Assignment:
Each line that contains "data" needs to be copied from the listing.

*** Opening of Records ***

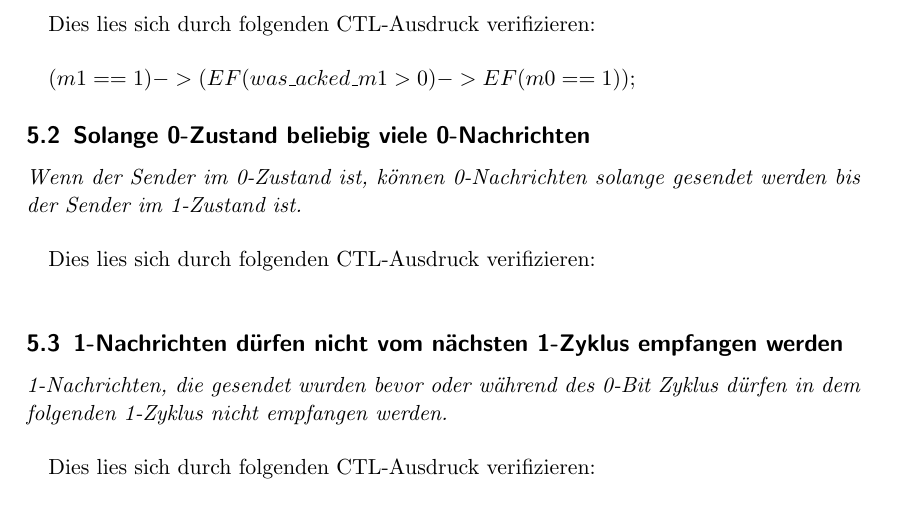
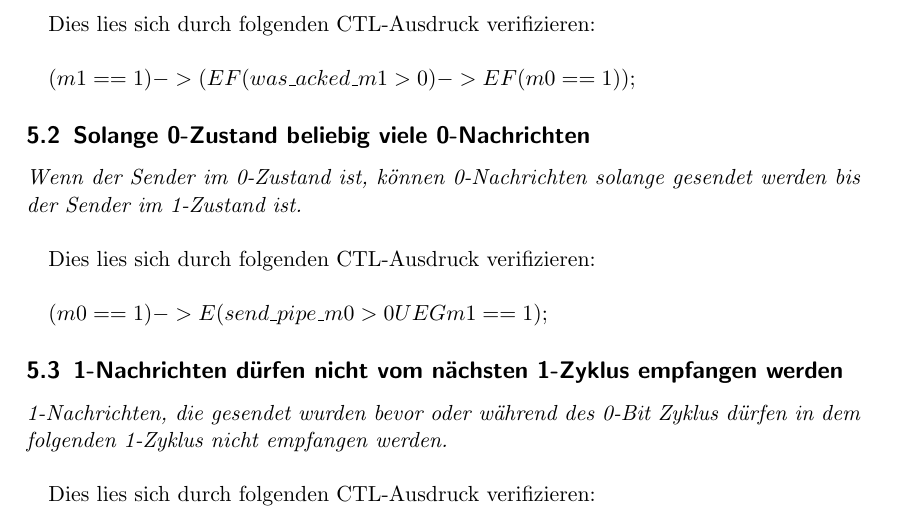
Before and after one commit to BirgerK/KL_HAW, a LaTeX paper (SVA/Aufgabe1/Protokoll/Protokoll.tex): part of page 7 of 7, cut so that both start at the same text. Compiled offline with pdfLaTeX.

Commit message:
SVA CTL Formel erweitert

```diff
--- a/SVA/Aufgabe1/Protokoll/Protokoll.tex
+++ b/SVA/Aufgabe1/Protokoll/Protokoll.tex
@@ -152,6 +152,8 @@ Sender im 1-Zustand ist.}\\
 
 Dies lies sich durch folgenden CTL-Ausdruck verifizieren: \\
 
+$(m0 == 1) -> E(send\_pipe\_m0 > 0  U EG m1 == 1);$
+
 \subsection{1-Nachrichten dürfen nicht vom nächsten 1-Zyklus empfangen werden}
 
 \textit{1-Nachrichten, die gesendet wurden bevor oder während des 0-Bit Zyklus dürfen in dem
```
Also changed, not shown: 2 other files.
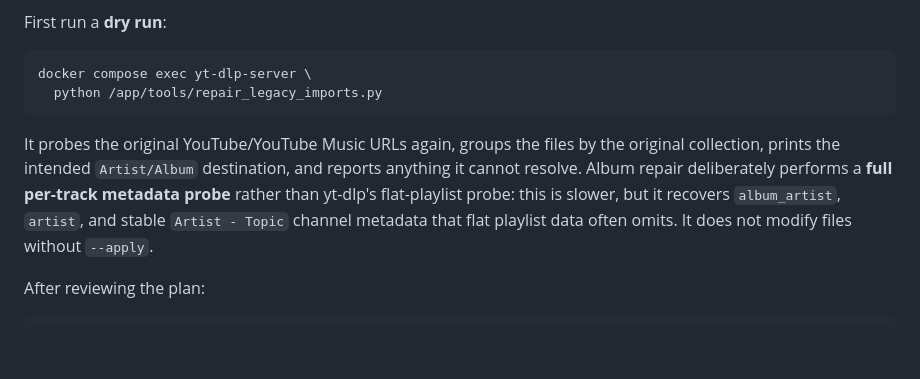
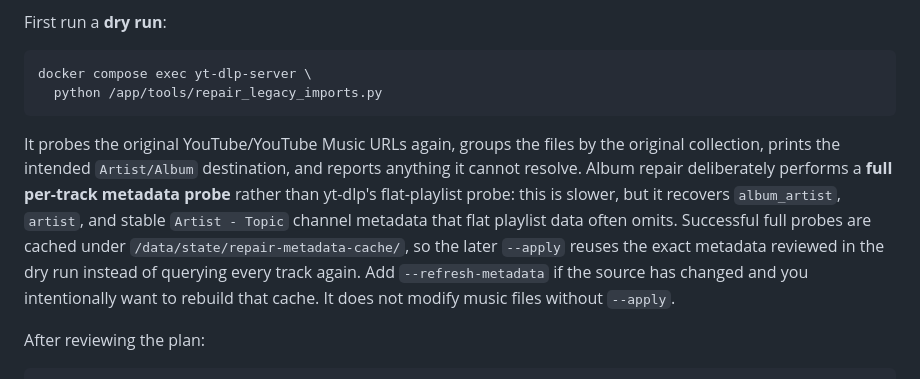
Before and after one commit to tpepels/yt-dlp-server, a Markdown page: README.md, the part around the change. Drawn GitHub-style; blank space fills up the shorter version.

Commit message:
Document cached legacy repair probes

```diff
--- a/README.md
+++ b/README.md
@@ -199,7 +199,7 @@ First run a **dry run**:
     docker compose exec yt-dlp-server \
       python /app/tools/repair_legacy_imports.py
 
-It probes the original YouTube/YouTube Music URLs again, groups the files by the original collection, prints the intended `Artist/Album` destination, and reports anything it cannot resolve. Album repair deliberately performs a **full per-track metadata probe** rather than yt-dlp's flat-playlist probe: this is slower, but it recovers `album_artist`, `artist`, and stable `Artist - Topic` channel metadata that flat playlist data often omits. It does not modify files without `--apply`.
+It probes the original YouTube/YouTube Music URLs again, groups the files by the original collection, prints the intended `Artist/Album` destination, and reports anything it cannot resolve. Album repair deliberately performs a **full per-track metadata probe** rather than yt-dlp's flat-playlist probe: this is slower, but it recovers `album_artist`, `artist`, and stable `Artist - Topic` channel metadata that flat playlist data often omits. Successful full probes are cached under `/data/state/repair-metadata-cache/`, so the later `--apply` reuses the exact metadata reviewed in the dry run instead of querying every track again. Add `--refresh-metadata` if the source has changed and you intentionally want to rebuild that cache. It does not modify music files without `--apply`.
 
 After reviewing the plan:
 
```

*** Close of Records ***

Task solution:
-It probes the original YouTube/YouTube Music URLs again, groups the files by the original collection, prints the intended `Artist/Album` destination, and reports anything it cannot resolve. Album repair deliberately performs a **full per-track metadata probe** rather than yt-dlp's flat-playlist probe: this is slower, but it recovers `album_artist`, `artist`, and stable `Artist - Topic` channel metadata that flat playlist data often omits. It does not modify files without `--apply`.
+It probes the original YouTube/YouTube Music URLs again, groups the files by the original collection, prints the intended `Artist/Album` destination, and reports anything it cannot resolve. Album repair deliberately performs a **full per-track metadata probe** rather than yt-dlp's flat-playlist probe: this is slower, but it recovers `album_artist`, `artist`, and stable `Artist - Topic` channel metadata that flat playlist data often omits. Successful full probes are cached under `/data/state/repair-metadata-cache/`, so the later `--apply` reuses the exact metadata reviewed in the dry run instead of querying every track again. Add `--refresh-metadata` if the source has changed and you intentionally want to rebuild that cache. It does not modify music files without `--apply`.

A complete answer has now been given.